Even more problematic is the fact that several sections of the National Key Points Act are almost certainly unconstitutional and hence invalid.
Section 2 and 2A empower the minister of defence to declare any property or complex a National Key Point “if it appears to the minister at any time that any place or area is so important that its loss, damage, disruption or immobilisation may prejudice the Republic, or whenever he considers it necessary or expedient for the safety of the Republic or in the public interest”. Section 10 creates a criminal offence by prohibiting anyone from providing “any information relating to the security measures, applicable at or in respect of any National Key Point or in respect of any incident that occurred there”. (The Act is also outdated, as it refers to the draconian Official Secrets Act of 1956, which was repealed back in 1982.)
These sections, read together, criminalise some forms of expression relating to National Key Points and constitute a clear infringement on the right to free expression, which includes freedom of the press and other media and freedom to receive or impart information or ideas. The infringement could be justified by the limitation clause if the infringement was imposed by a law of general limitation and was reasonable and justifiable in an open and democratic society based on human dignity, equality and freedom.
The first problem is that these provisions of the National Key Points Act cannot be viewed as the provisions of a law of general application. That is because the Act does not require the minister to announce publicly which properties have been declared National Key Points; in fact, the government has on several occasions refused to provide us with a list of properties declared National Key Points.
As Justice Mokgoro stated in the Hugo case, the requirement that only laws of general application can justifiably limit human rights flow from the concept of the Rule of Law. Laws must be accessible, precise and of general application because a “person should be able to know of the law, and be able to conform his or her conduct to the law”. This is not the case here. The National Key Points Act creates criminal offences relating to Key Points, but we have no idea which properties have been declared Key Points and are unable to comply with the law because we are not allowed to know what the law has prohibited. On this ground alone, these provisions cannot stand.
A second problem is that the minister is given a vast, unfettered, subjective discretion to declare a building or complex a National Key Point. In other words, the Act says as long as the minister believes that, among other things, it is “expedient” for the “safety of the Republic”, he or she can declare a building a National Key Point and thereby limit the right to freedom of expression. This discretion is overbroad and a court would almost certainly find that less restrictive means could have been used to achieve the goal of safeguarding so-called National Key Points.
There is also a third, more general problem with the Act. Throughout, it bestows vast discretionary powers on the minister of defence, not only to declare Key Points, but also to decide how security should be handled at these Key Points and who should pay for such security upgrades. Parliament therefore delegated much of its law-making power to the minister of defence without providing any clear guidelines on how these law-making powers should be exercised. This is in contravention of the separation of powers doctrine, as the National Key Points Act bestows law making powers on a member of the executive, powers which the Constitution requires the legislature to exercise.

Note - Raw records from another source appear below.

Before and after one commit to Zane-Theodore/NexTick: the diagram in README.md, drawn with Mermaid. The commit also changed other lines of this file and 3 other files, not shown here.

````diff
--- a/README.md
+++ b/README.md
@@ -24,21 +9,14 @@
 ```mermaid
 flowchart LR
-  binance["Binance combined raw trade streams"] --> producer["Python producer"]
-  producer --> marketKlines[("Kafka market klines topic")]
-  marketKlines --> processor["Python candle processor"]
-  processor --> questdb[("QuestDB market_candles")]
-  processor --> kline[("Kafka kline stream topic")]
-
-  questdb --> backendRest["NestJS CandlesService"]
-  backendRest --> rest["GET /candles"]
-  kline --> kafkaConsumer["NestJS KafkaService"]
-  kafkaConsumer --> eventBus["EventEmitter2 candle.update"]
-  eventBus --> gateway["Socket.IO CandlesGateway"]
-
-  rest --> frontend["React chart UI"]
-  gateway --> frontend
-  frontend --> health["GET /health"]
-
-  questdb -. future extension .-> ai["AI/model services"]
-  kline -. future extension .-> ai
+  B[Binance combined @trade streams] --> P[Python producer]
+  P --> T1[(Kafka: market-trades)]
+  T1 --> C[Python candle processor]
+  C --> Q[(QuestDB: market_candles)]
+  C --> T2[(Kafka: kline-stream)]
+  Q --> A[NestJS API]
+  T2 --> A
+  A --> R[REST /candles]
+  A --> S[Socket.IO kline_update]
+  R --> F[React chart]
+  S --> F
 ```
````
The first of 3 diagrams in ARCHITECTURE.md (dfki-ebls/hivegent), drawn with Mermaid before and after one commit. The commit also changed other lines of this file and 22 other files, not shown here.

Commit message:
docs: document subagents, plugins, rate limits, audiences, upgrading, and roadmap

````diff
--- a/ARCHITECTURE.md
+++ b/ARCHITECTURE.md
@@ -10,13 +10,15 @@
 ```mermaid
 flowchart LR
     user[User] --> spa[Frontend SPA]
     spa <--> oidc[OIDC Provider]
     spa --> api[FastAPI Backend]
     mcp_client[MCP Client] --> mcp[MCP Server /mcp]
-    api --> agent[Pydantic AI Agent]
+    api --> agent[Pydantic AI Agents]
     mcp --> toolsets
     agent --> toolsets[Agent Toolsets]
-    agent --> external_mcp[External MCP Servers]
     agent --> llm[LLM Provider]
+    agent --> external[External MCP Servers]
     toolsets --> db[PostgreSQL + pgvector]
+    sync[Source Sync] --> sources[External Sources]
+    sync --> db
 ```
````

Given the unconstitutionality of the National Key Points Act, I would suggest that Minister Nxesi starts scouting around for yet another justification for the unlawful expenditure of R240 million of public funds on the private home of an elected politician who might well be out of office within the next two years. Who knows? It might be fourth time lucky for the minister.BACK TO TOP